Late last week, an Airstream trailer pulled up in a parking spot on West Temple in downtown Salt Lake City and hasn’t moved since.

Normally, the caravan would have already received a hundred parking tickets, but that didn’t happen, all because of the big red letters painted on the side: StoryCorps.

Anyone who knows what StoryCorps stands for knows you don’t turn down its iconic mobile van when it comes to your town, let alone give it a quote or tow it.

It may not be able to fix inflation or drought, or bridge the rift in Washington, but it can help restore your faith in humanity.

* * *

The concept behind StoryCorps is so simple, so basic, when you hear it, you think, “No, it’ll never work”:

Two people who know each other sit in a recording booth and have a 40-minute conversation on the subject of their choice. When they’re done, they receive a copy of the recording, and another copy is sent to the Library of Congress for safekeeping in perpetuity.

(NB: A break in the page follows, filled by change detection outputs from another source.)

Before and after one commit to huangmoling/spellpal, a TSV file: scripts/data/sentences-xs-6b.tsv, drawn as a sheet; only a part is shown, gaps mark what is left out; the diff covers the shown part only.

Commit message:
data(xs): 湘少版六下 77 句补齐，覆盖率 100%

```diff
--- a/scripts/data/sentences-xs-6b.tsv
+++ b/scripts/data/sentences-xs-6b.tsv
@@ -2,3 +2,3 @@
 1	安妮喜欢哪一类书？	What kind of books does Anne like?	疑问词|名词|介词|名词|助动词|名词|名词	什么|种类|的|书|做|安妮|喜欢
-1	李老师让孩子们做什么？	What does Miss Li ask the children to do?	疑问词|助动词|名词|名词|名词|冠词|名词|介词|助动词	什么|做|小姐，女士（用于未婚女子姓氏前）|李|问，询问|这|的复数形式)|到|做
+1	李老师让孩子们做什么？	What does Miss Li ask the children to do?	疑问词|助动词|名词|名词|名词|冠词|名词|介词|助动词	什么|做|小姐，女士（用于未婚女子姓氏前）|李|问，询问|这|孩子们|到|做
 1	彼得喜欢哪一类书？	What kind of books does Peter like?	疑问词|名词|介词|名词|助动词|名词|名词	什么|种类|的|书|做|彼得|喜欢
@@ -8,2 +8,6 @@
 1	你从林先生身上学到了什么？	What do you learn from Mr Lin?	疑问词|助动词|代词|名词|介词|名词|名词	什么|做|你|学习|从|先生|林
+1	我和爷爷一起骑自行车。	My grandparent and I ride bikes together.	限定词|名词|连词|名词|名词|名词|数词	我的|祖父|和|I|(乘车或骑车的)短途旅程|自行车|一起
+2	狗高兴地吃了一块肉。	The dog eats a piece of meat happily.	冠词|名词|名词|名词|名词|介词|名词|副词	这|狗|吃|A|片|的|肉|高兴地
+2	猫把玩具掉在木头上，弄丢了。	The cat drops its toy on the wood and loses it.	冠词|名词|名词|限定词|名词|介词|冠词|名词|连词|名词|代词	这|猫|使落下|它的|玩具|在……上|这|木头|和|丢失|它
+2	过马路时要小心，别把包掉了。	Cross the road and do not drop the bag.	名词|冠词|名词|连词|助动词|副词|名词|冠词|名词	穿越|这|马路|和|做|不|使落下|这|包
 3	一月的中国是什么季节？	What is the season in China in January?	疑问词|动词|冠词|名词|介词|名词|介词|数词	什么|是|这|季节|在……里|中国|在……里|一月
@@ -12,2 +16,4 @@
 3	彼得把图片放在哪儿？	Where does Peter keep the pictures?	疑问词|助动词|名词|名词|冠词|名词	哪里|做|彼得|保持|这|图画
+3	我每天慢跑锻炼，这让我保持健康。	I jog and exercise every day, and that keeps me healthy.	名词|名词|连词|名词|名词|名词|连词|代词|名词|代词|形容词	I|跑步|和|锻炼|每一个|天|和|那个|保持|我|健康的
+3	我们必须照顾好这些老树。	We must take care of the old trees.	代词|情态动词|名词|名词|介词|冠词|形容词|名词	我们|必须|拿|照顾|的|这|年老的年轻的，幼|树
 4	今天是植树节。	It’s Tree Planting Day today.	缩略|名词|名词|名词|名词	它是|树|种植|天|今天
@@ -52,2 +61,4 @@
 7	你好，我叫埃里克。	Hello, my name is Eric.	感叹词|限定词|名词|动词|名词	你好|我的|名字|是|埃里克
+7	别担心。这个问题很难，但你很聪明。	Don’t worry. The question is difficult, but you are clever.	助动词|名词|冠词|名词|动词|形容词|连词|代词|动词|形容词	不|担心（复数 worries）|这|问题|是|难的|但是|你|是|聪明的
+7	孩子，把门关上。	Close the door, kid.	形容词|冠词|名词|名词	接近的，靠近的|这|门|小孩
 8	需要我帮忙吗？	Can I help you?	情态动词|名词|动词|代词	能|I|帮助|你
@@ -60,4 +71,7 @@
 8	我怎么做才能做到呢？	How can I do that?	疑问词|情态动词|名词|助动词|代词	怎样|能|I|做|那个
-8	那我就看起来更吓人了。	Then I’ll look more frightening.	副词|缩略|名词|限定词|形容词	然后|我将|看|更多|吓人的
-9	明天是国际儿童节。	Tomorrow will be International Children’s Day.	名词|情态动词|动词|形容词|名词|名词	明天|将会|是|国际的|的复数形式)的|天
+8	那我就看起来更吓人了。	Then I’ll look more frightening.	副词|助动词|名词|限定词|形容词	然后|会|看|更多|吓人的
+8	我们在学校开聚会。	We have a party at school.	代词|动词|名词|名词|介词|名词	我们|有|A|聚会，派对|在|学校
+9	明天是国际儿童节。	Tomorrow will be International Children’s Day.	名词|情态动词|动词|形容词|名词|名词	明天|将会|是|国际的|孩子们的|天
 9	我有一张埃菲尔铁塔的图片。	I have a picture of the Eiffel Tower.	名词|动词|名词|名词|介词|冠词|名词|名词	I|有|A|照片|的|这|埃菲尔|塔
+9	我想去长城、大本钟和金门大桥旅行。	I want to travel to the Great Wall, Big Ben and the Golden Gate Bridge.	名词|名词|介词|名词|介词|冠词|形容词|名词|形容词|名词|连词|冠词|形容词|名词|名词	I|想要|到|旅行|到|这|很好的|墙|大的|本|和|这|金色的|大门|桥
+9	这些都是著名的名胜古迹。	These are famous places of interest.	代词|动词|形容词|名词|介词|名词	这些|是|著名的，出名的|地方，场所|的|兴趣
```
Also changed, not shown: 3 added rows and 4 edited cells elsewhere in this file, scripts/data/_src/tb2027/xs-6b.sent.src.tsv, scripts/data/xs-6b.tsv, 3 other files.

That’s it. It’s StoryCorps. The goal is to get people – anyone and everyone – to share their stories with the world, thereby preserving the heartbeat and history of humanity.

David Isay, the New York-based radio producer who came up with the idea, certainly wasn’t betting his house would go anywhere when he set up a small recording booth in New York’s Grand Central Station in 2003 and invited passers-by to enter. .

It was an experiment to see if anyone might be interested. In New York no less. Would people even make eye contact, let alone stop for 40 minutes to have a conversation?

Telling the StoryCorps story, Isay admits, “I had no idea if it would work.”

But it worked. Four people recorded their conversations that day at Grand Central Station, and there was a queue behind them.

Thus encouraged, Isay invested himself body and soul in the expansion of StoryCorps. In 2005, two Airstream mobile booths – precursors to the one parked on West Temple – were launched in Washington, D.C. That same year, StoryCorps stories became a regular part of NPR’s national “Morning Edition” show. The popularity of these segments spawned a StoryCorps podcast, featuring stories based on StoryCorps conversations. In 2015, a StoryCorps app was created to allow people to record their oral histories from the privacy of their own mobile phone.

As a result, in less than 20 years, StoryCorps has registered over 600,000 people and deposited over 300,000 registrations with the Library of Congress. This is the largest collection of human voices – and stories – ever assembled.

Hosted by KUER, NPR’s Utah affiliate, the StoryCorps mobile booth will remain in downtown Salt Lake City until September 24, then move to Ogden for a two-week stay, September 26-October 7, before moving on to Las Vegas. .

Utah StoryCorps’ first on-site taping was on Thursday, September 8, the day the Airstream arrived in town. KUER invited acclaimed local writer Shannon Hale (author of “Princess Academy,” “Austenland,” and dozens of other published books) to have the inaugural conversation.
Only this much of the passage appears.